VL1 which is pure survival, basic functioning
VL2 has to do with being in tribes and clans
VL3 has to do with every one for himself; Me,Myself and I, all powerful Self
VL4 is righteous and sacrificial for the unique “truth”, one right way to everything
VL5 is connected with autonomy, independence, progress through “the best way
VL6 is connected to meaningful group relationships, the inner beings of self/others
VL7 has to do with functionality, competencies and integrating paradoxes
Bob’s thinking structure is indicative of VL4. He sacrifices himself doing the “right” thing for the benefit of the corporation he works for hoping that eventually, after years of good and dutiful work he will be recognized for his efforts. He is willing to work hard but only in the right way and he is completely resistant to change. He has a very limited degree of behavioral freedom and a very righteous way of thinking and living. He will never be a participant in an NLP Training.
What’s worse is that from his thinking structure, even if he could bypass the “I am the father, therefore I will not have any lessons from that kid” attitude (which is again indicative of VL4), Bob really cannot understand the structure of John’s thinking. From his perspective and the way his thinking is structured, he thinks down on John’s thinking and considers it inferior.
Are they just bad people?
Bob is also plagued by deep inferiority feelings which are also very much indicative of thinking pertaining to values level 4. Every time John was submitting an idea, Bob took it personally, and turned it around in his very personal way.
Now, John on the other side reflects in this conversation the indicators of VL5.
From his thinking structure (and the fact that he was already willing to go through a process of change due to his NLP Training), John displays a lot of indicators from VL5.

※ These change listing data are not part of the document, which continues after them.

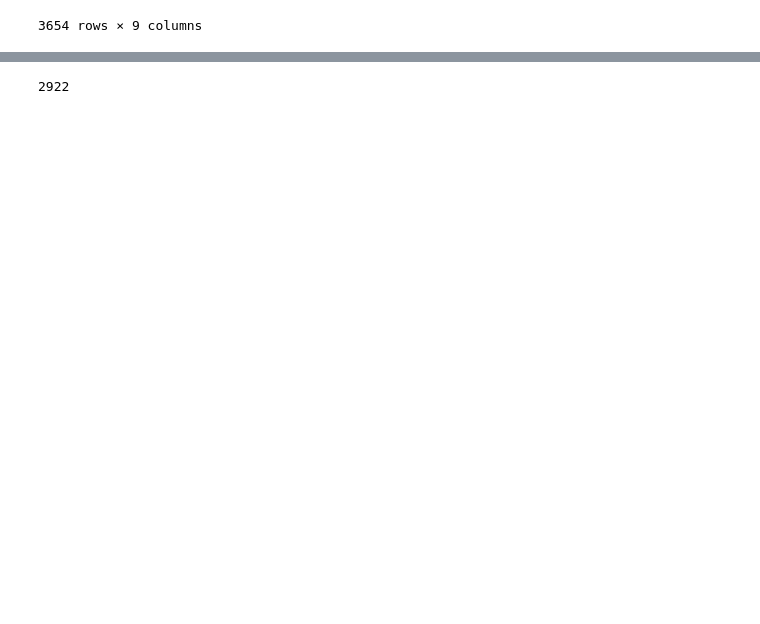
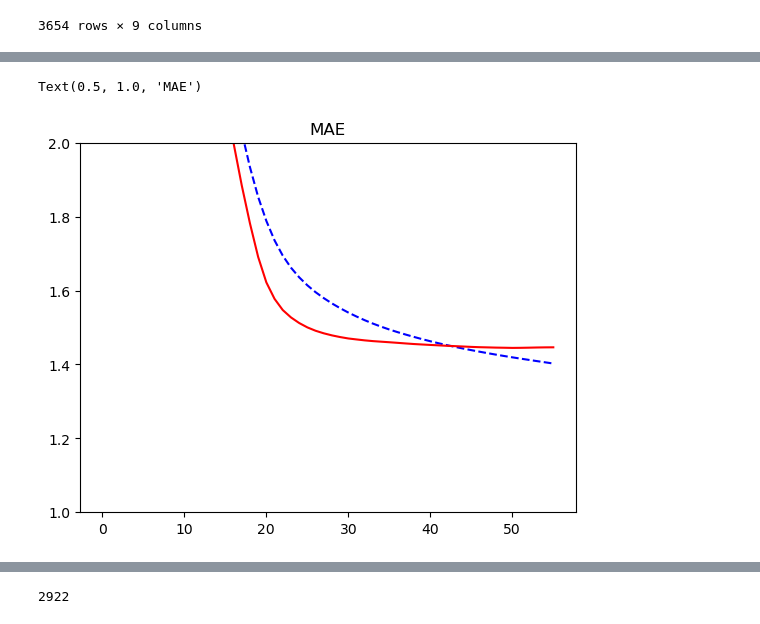
Before and after one commit to MinhyukWoo/keras_lecture, a Jupyter notebook: deep_learning_with_python/kaggle_climate/simple_lstm.ipynb, the cells around one changed output, grey strips where cells are left out. Cells and saved outputs as stored; diff of their text form; code cells hidden in the pictures; blank space fills up the shorter version.

```diff
--- a/deep_learning_with_python/kaggle_climate/simple_lstm.ipynb
+++ b/deep_learning_with_python/kaggle_climate/simple_lstm.ipynb
@@ -141 +194,10 @@ Epoch 20/20
+# %%
+epochs = len(history.history["MAE"])
+plt.plot(range(epochs), history.history["MAE"], "b--")
+plt.plot(range(epochs), history.history["val_MAE"], "r")
+plt.ylim(1, 2)
+plt.title("MAE")
+# %% [output]
+Text(0.5, 1.0, 'MAE')
+[figure, added]
 # %%
```
Also changed, not shown: parts of 9 cells of this notebook, 3 other files.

He is interested in what’s the newest, the most advanced, the latest technology that will bring the best benefits. He is more objective, inclined toward scientific methods to provide material gain. He shows a willingness to have a conversation which is dispassionate, objective and logical. He is more pragmatic than his father. He is trying to be analytical whereas Bob is getting more and more emotionally upset and takes everything personally.